### Supplied records ###
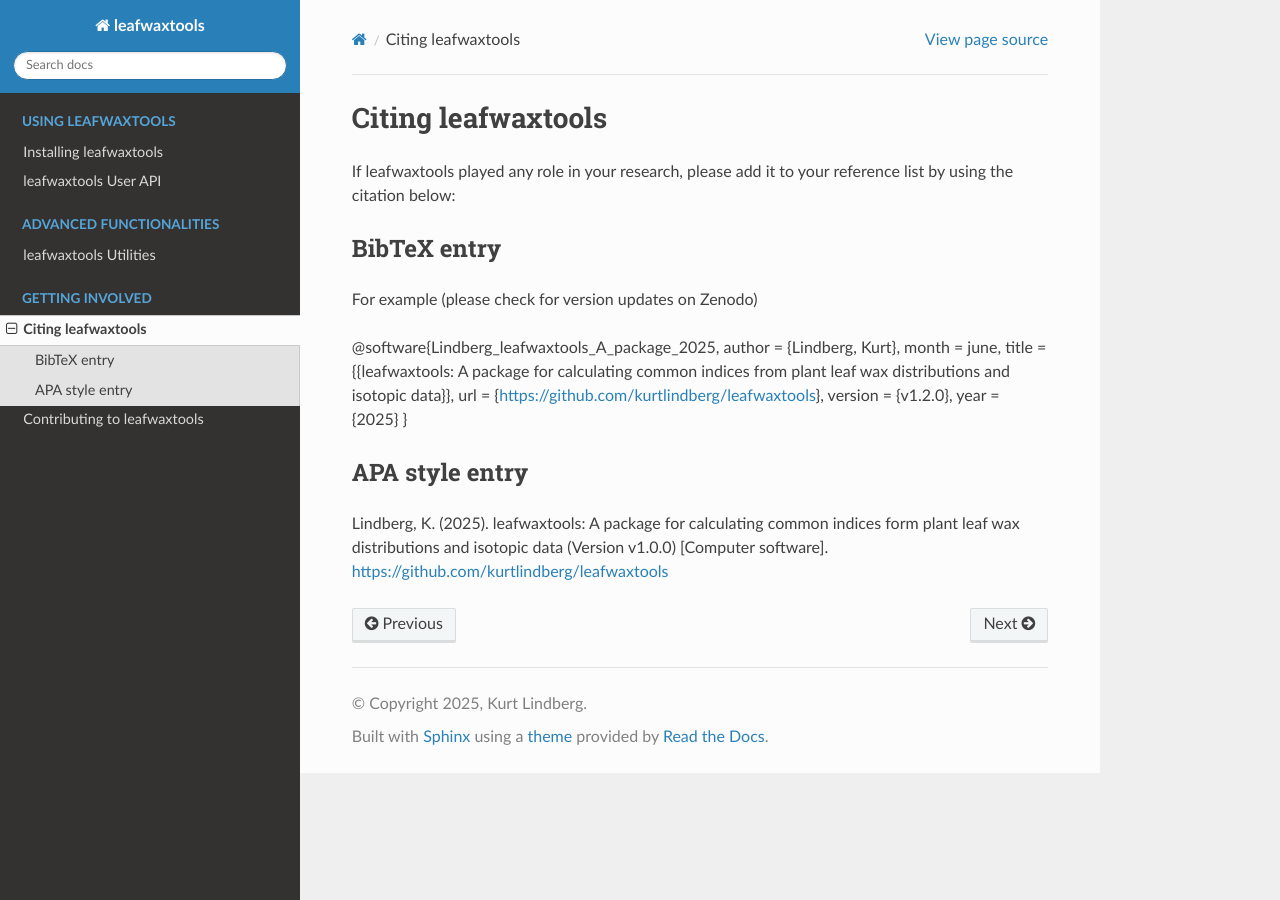
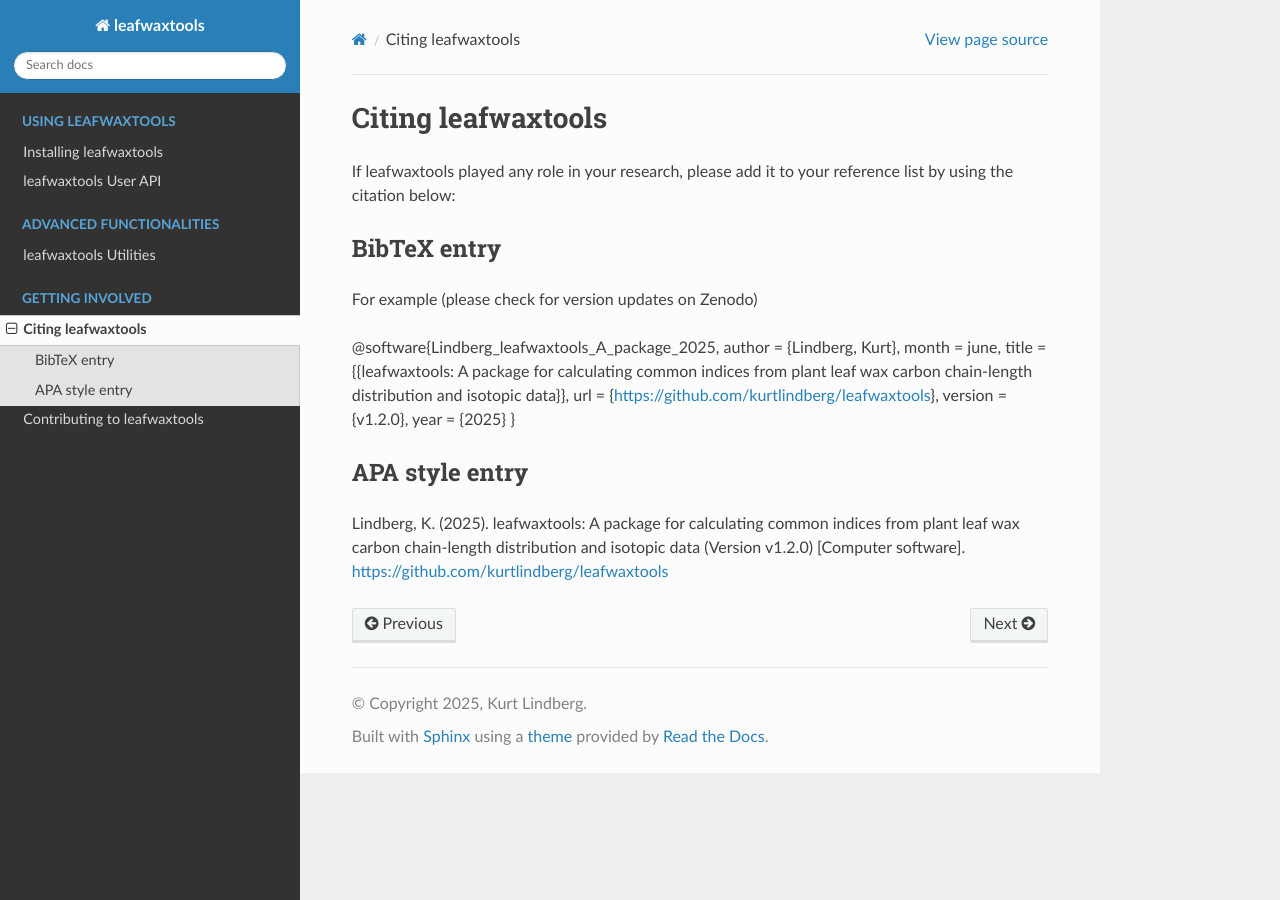
Before and after one commit to kurtlindberg/leafwaxtools, a Sphinx documentation site: the page built from docs/source/citation.rst, in a window 1280 px wide. Built offline with Sphinx 7.4.7 and the Read the Docs theme 3.1.0, drawn with Linux system fonts in a browser that asks for light colours.

Commit message:
Update title description

```diff
--- a/docs/source/citation.rst
+++ b/docs/source/citation.rst
@@ -6,14 +6,14 @@
 If leafwaxtools played any role in your research, please add it to your reference list by using the citation below:
 
 BibTeX entry
-"""""""""""""
+""""""""""""
 
 For example (please check for version updates on Zenodo)
 
 @software{Lindberg_leafwaxtools_A_package_2025,
 author = {Lindberg, Kurt},
 month = june,
-title = {{leafwaxtools: A package for calculating common indices from plant leaf wax distributions and isotopic data}},
+title = {{leafwaxtools: A package for calculating common indices from plant leaf wax carbon chain-length distribution and isotopic data}},
 url = {https://github.com/kurtlindberg/leafwaxtools},
 version = {v1.2.0},
 year = {2025}
@@ -24,4 +24,4 @@
 APA style entry
 """""""""""""""
 
-Lindberg, K. (2025). leafwaxtools: A package for calculating common indices form plant leaf wax distributions and isotopic data (Version v1.0.0) [Computer software]. https://github.com/kurtlindberg/leafwaxtools
+Lindberg, K. (2025). leafwaxtools: A package for calculating common indices from plant leaf wax carbon chain-length distribution and isotopic data (Version v1.2.0) [Computer software]. https://github.com/kurtlindberg/leafwaxtools
```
###
#### [Task objective]
Sift through the material above and copy the lines that contain the word "please".

#### [Finished task]
 If leafwaxtools played any role in your research, please add it to your reference list by using the citation below:
 For example (please check for version updates on Zenodo)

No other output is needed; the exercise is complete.